“So,” I say to Holly, “It seems that now, despite my intentions, anyone can get through. I’ve been trying not to conclude I ought to change my mind on offering my hospitality, but now I might not have a choice. The thing is, I haven’t known my otherworld friends that long and something like this hasn’t happened before. What if Oisín and Caoilte don’t understand? I don’t want to make them angry or let them down. What should I do? I really did mean it when I said they could call my place their own. I wanted to give that to them. But it is now costing me too much of myself and is becoming potentially dangerous. It’s never wise to indiscriminately let any otherworld being into your home, even if this wasn’t my intention.”

Holly thinks this over for a while. Finally she advises me that it sounds like, for my safety, I need to get rid of the entrances I’ve made into the otherworld. She assures me that the four people, including Caoilte and Oisín who helped me heal, are already connected to me and closing the portals won’t shut them out of my space. I’m relieved to know that. She says that to her mind they ought to understand why this situation is no longer working for me. Uneasily, I agree with her that tonight when I get home, I need to get the word out that I can’t be offering my place for everyone anymore.

I get home at 1:30 in the morning, but I am undeterred from my mission to do what I say I would. I am now extremely exhausted, and even more tipsy. I open Microsoft Word, and write a letter to Oisín and Caoilte, explaining the situation and how I need to do what is best for me, and that I apologize but I simply misjudged my capacity to host so many people, as well as failed to accurately assess my ability to selectively create portals into the otherworld. I end by entreating them to understand, still not sure whether they will, and not sure I want to know what mood they will get into if they do not.

I then close the portals immediately without waiting for approval. It would frankly be foolish to wait for a response from my otherworld friends. After all, the longer I wait, the longer I leave open the possibility that something unpleasant can come through to bother me. For all I know, some nasty thing has already done this. More than that, however, I don’t do approval. I’m the kind of person who begins eating a cookie and then asks if it’s all right to eat it—if I already know the person whose cookie I am surreptitiously taking, of course. I have walked across a road I know is closed just to tell a bewildered police officer that I do not follow the rules: well I actually had a line prepared about not seeing the “closed” sign, but I’m an embarrassingly terrible liar. Of course I am considerate of others and a happy follower of social norms, usually, but I’d rather make my own decisions and own their consequences than constantly look outside of myself for direction.

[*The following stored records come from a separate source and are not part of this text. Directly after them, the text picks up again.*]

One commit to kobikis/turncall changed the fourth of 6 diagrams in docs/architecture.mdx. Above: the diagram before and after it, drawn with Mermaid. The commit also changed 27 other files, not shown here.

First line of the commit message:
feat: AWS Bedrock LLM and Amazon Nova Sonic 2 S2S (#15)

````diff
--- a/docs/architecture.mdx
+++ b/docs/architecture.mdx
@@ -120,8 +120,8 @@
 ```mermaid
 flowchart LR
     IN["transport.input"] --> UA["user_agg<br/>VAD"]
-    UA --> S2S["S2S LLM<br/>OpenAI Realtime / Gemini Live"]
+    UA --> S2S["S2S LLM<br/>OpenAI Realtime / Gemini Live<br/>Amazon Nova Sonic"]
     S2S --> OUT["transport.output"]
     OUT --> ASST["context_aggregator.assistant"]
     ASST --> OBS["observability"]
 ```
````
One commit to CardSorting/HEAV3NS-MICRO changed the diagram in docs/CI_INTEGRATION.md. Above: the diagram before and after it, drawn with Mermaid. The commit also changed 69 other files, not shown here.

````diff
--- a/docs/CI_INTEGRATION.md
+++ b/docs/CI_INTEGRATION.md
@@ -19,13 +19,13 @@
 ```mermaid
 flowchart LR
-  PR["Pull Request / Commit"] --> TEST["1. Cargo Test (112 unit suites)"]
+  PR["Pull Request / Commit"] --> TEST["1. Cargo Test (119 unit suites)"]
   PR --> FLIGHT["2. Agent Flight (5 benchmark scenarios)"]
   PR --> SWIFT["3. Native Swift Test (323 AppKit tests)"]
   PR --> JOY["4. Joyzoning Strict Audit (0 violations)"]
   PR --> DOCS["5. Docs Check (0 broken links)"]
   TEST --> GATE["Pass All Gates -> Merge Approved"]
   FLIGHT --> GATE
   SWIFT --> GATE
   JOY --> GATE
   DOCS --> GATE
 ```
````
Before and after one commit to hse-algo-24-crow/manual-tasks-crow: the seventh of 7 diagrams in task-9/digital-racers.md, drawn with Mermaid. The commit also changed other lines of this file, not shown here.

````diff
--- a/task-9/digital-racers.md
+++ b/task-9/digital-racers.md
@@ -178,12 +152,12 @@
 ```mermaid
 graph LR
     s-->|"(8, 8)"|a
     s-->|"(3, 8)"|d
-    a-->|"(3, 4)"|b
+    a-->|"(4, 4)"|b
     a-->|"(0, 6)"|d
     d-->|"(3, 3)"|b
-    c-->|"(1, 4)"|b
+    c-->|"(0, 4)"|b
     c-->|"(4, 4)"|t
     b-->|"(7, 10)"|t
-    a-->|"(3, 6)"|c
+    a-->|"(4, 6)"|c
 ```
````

Once the portal is closed, I remember the letter on my screen. In a moment of pure inebriated clarity, I hit the save and send button in Word, then puzzle for a minute or so over why I can’t remember Caoilte’s or Oisín’s email address. I decide afterward that perhaps I should only write my otherworld friends while sober. But I do smile at the fact that I’ve completely forgotten their disembodied status for a moment and simply thought of them as people, period. And most people I know have email. I decide that I will simply leave the letter on screen and delete it in the morning. This, I think to myself, is like writing something on a piece of paper and then burning it, without the complications of writing on paper or the use of fire, both of which I gladly forgo most of the time.

After this, I can barely move and am falling asleep sitting up, which I am excellently good at. So I get myself to bed. When I wake up in the morning, I delete the letter on my screen, and hope for the best.